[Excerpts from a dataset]
****************************************
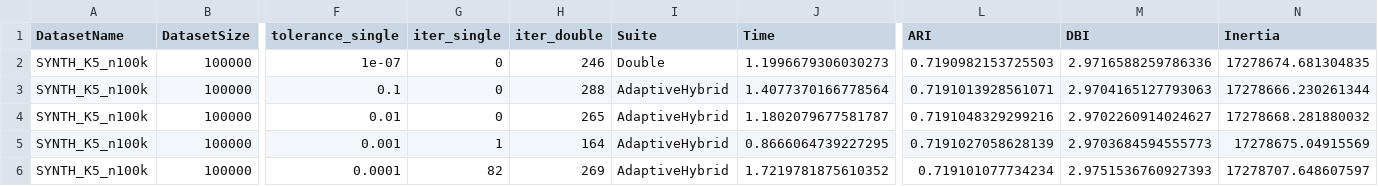
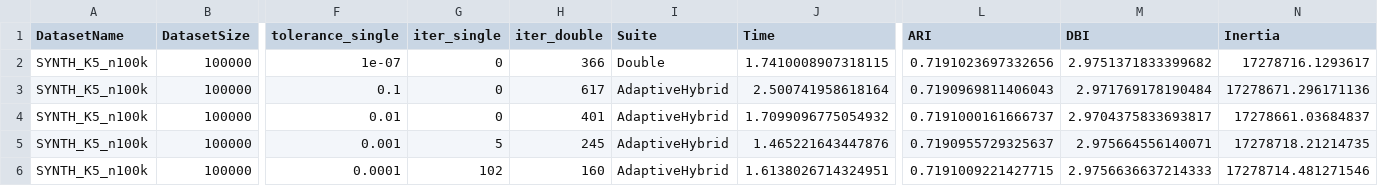
Before and after one commit to atiya16384/iterative_refinement_kmeans, a CSV file: Results/hybrid_kmeans_results_expB.csv, drawn as a sheet; only a part is shown, gaps mark what is left out; the diff covers the shown part only; the diff names each change by its address in the sheet, - before the commit and + after, or states it on an @@ line.

```diff
--- a/Results/hybrid_kmeans_results_expB.csv
+++ b/Results/hybrid_kmeans_results_expB.csv
-H2 (iter_double): 246
+H2 (iter_double): 366
-J2 (Time): 1.1996679306030273
+J2 (Time): 1.7410008907318115
-L2 (ARI): 0.7190982153725503
+L2 (ARI): 0.7191023697332656
-M2 (DBI): 2.9716588259786336
+M2 (DBI): 2.9751371833399682
-N2 (Inertia): 17278674.681304835
+N2 (Inertia): 17278716.1293617
-H3 (iter_double): 288
+H3 (iter_double): 617
-J3 (Time): 1.4077370166778564
+J3 (Time): 2.500741958618164
-L3 (ARI): 0.7191013928561071
+L3 (ARI): 0.7190969811406043
-M3 (DBI): 2.9704165127793063
+M3 (DBI): 2.971769178190484
-N3 (Inertia): 17278666.230261344
+N3 (Inertia): 17278671.296171136
-H4 (iter_double): 265
+H4 (iter_double): 401
-J4 (Time): 1.1802079677581787
+J4 (Time): 1.7099096775054932
-L4 (ARI): 0.7191048329299216
+L4 (ARI): 0.7191000161666737
-M4 (DBI): 2.9702260914024627
+M4 (DBI): 2.9704375833693817
-N4 (Inertia): 17278668.281880032
+N4 (Inertia): 17278661.03684837
-G5 (iter_single): 1
+G5 (iter_single): 5
-H5 (iter_double): 164
+H5 (iter_double): 245
-J5 (Time): 0.8666064739227295
+J5 (Time): 1.465221643447876
-L5 (ARI): 0.7191027058628139
+L5 (ARI): 0.7190955729325637
-M5 (DBI): 2.9703684594555773
+M5 (DBI): 2.975664556140071
-N5 (Inertia): 17278675.04915569
+N5 (Inertia): 17278718.21214735
-G6 (iter_single): 82
+G6 (iter_single): 102
-H6 (iter_double): 269
+H6 (iter_double): 160
-J6 (Time): 1.7219781875610352
+J6 (Time): 1.6138026714324951
-L6 (ARI): 0.719101077734234
+L6 (ARI): 0.7191009221427715
-M6 (DBI): 2.9751536760927393
+M6 (DBI): 2.9756636637214333
-N6 (Inertia): 17278707.648607597
+N6 (Inertia): 17278714.481271546
```
Also changed, not shown: 24 edited cells elsewhere in this file, Results/hybrid_kmeans_results_expA.csv, 5 other files.
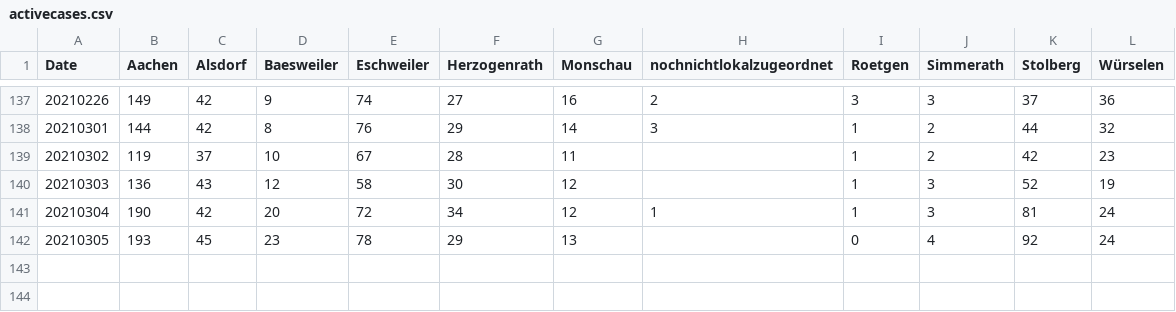
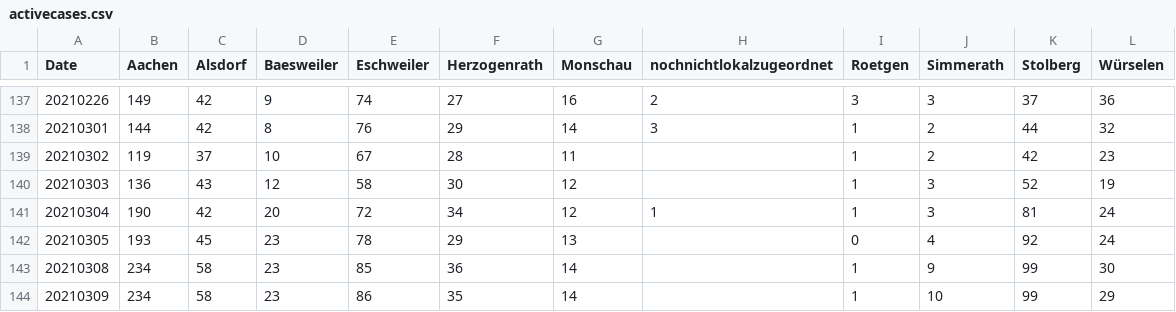
Before and after one commit to Baconwolf/AachenCoronaData, a CSV file: activecases.csv, drawn as a sheet; only a part is shown, gaps mark what is left out.

```diff
--- a/activecases.csv
+++ b/activecases.csv
@@ -142 +142,3 @@ Date,Aachen,Alsdorf,Baesweiler,Eschweiler,Herzogenrath,Monschau,nochnichtlokalzu
 20210305,193,45,23,78,29,13,,0,4,92,24
+20210308,234,58,23,85,36,14,,1,9,99,30
+20210309,234,58,23,86,35,14,,1,10,99,29
```
Also changed, not shown: totalcases.csv, 4 other files.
****************************************
Type out the data above once more, exactly, with no images included.

Before and after one commit to atiya16384/iterative_refinement_kmeans, a CSV file: Results/hybrid_kmeans_results_expB.csv, drawn as a sheet; only a part is shown, gaps mark what is left out; the diff covers the shown part only; the diff names each change by its address in the sheet, - before the commit and + after, or states it on an @@ line.

```diff
--- a/Results/hybrid_kmeans_results_expB.csv
+++ b/Results/hybrid_kmeans_results_expB.csv
-H2 (iter_double): 246
+H2 (iter_double): 366
-J2 (Time): 1.1996679306030273
+J2 (Time): 1.7410008907318115
-L2 (ARI): 0.7190982153725503
+L2 (ARI): 0.7191023697332656
-M2 (DBI): 2.9716588259786336
+M2 (DBI): 2.9751371833399682
-N2 (Inertia): 17278674.681304835
+N2 (Inertia): 17278716.1293617
-H3 (iter_double): 288
+H3 (iter_double): 617
-J3 (Time): 1.4077370166778564
+J3 (Time): 2.500741958618164
-L3 (ARI): 0.7191013928561071
+L3 (ARI): 0.7190969811406043
-M3 (DBI): 2.9704165127793063
+M3 (DBI): 2.971769178190484
-N3 (Inertia): 17278666.230261344
+N3 (Inertia): 17278671.296171136
-H4 (iter_double): 265
+H4 (iter_double): 401
-J4 (Time): 1.1802079677581787
+J4 (Time): 1.7099096775054932
-L4 (ARI): 0.7191048329299216
+L4 (ARI): 0.7191000161666737
-M4 (DBI): 2.9702260914024627
+M4 (DBI): 2.9704375833693817
-N4 (Inertia): 17278668.281880032
+N4 (Inertia): 17278661.03684837
-G5 (iter_single): 1
+G5 (iter_single): 5
-H5 (iter_double): 164
+H5 (iter_double): 245
-J5 (Time): 0.8666064739227295
+J5 (Time): 1.465221643447876
-L5 (ARI): 0.7191027058628139
+L5 (ARI): 0.7190955729325637
-M5 (DBI): 2.9703684594555773
+M5 (DBI): 2.975664556140071
-N5 (Inertia): 17278675.04915569
+N5 (Inertia): 17278718.21214735
-G6 (iter_single): 82
+G6 (iter_single): 102
-H6 (iter_double): 269
+H6 (iter_double): 160
-J6 (Time): 1.7219781875610352
+J6 (Time): 1.6138026714324951
-L6 (ARI): 0.719101077734234
+L6 (ARI): 0.7191009221427715
-M6 (DBI): 2.9751536760927393
+M6 (DBI): 2.9756636637214333
-N6 (Inertia): 17278707.648607597
+N6 (Inertia): 17278714.481271546
```
Also changed, not shown: 24 edited cells elsewhere in this file, Results/hybrid_kmeans_results_expA.csv, 5 other files.
Before and after one commit to Baconwolf/AachenCoronaData, a CSV file: activecases.csv, drawn as a sheet; only a part is shown, gaps mark what is left out.

```diff
--- a/activecases.csv
+++ b/activecases.csv
@@ -142 +142,3 @@ Date,Aachen,Alsdorf,Baesweiler,Eschweiler,Herzogenrath,Monschau,nochnichtlokalzu
 20210305,193,45,23,78,29,13,,0,4,92,24
+20210308,234,58,23,85,36,14,,1,9,99,30
+20210309,234,58,23,86,35,14,,1,10,99,29
```
Also changed, not shown: totalcases.csv, 4 other files.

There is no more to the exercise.